    Origin. The gladiators’ cauldron. The toughest of the tough. The most skilled players in the… oops hang on, that balding fat bloke just played the ball the wrong way.

    Perhaps not a massive life or death style mistake from big Marty – he’d save that for the grand final later that year – but nonetheless one that put the Blues in a great attacking position and is unlikely to feature in any of Big Mal’s pre-match bus ride videos this year.

    Justin Hodges debut blunders
    Before Justin Hodges was a niggling, spoiling, aggressive veteran player, he was a fresh-faced… niggling, spoiling, aggressive player.

    Making his debut for Queensland in Game 2 of the 2002 series, Hodges was reunited with the coach who’d given him the brush at the Broncos in Wayne Bennett. He repaid him for a season spent in reggies with an individual performance even Frank Spencer from ‘Some Mothers do ‘ave ‘em’ would describe as ‘mildly catastrophic’ before being hooked with 20-odd minutes remaining.

    Somehow Queensland still won the game and went on to draw the series, thus paving the way for Hodges to re-unite with Bennett at the Broncos and safely walk the streets of Brisbane without Brad Thorn as his bodyguard once more.

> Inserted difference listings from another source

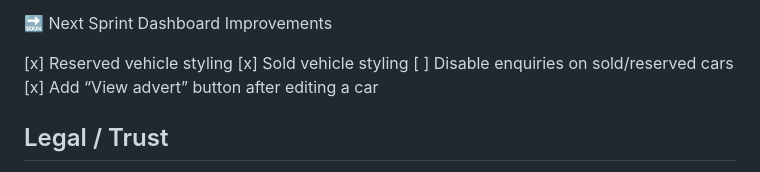
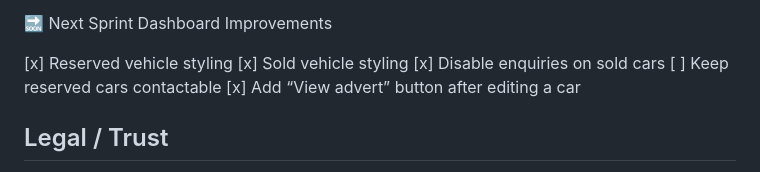
Before and after one commit to Waynestorm7/iow-car-finder, a Markdown page: PROJECT.md, the part around the change. Drawn GitHub-style.

Commit message:
Update launch checklist

```diff
--- a/PROJECT.md
+++ b/PROJECT.md
@@ -156,7 +156,8 @@ Dashboard Improvements
 
 [x] Reserved vehicle styling
 [x] Sold vehicle styling
-[ ] Disable enquiries on sold/reserved cars
+[x] Disable enquiries on sold cars
+[ ] Keep reserved cars contactable
 [x] Add “View advert” button after editing a car
 
 
```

    Gorden Tallis send-off 2000
    While the 2000 series has become something of a ‘happy place’ for increasingly desperate NSW fans, the first game of the lopsided series was actually an extremely tense affair.

    When NSW levelled the scores after a lead-up that saw more knock-ons than a Greater Western Sydney match on an ice hockey rink, Tallis – who wasn’t captain for the match – confronted Bill Harrigan like he’d just seen him whiz in his water bottle, and after a heated exchange big Gordy received his marching orders.

    NSW would go on to score a late sealing try before going onto demolish the Maroons in the remaining two games of the series.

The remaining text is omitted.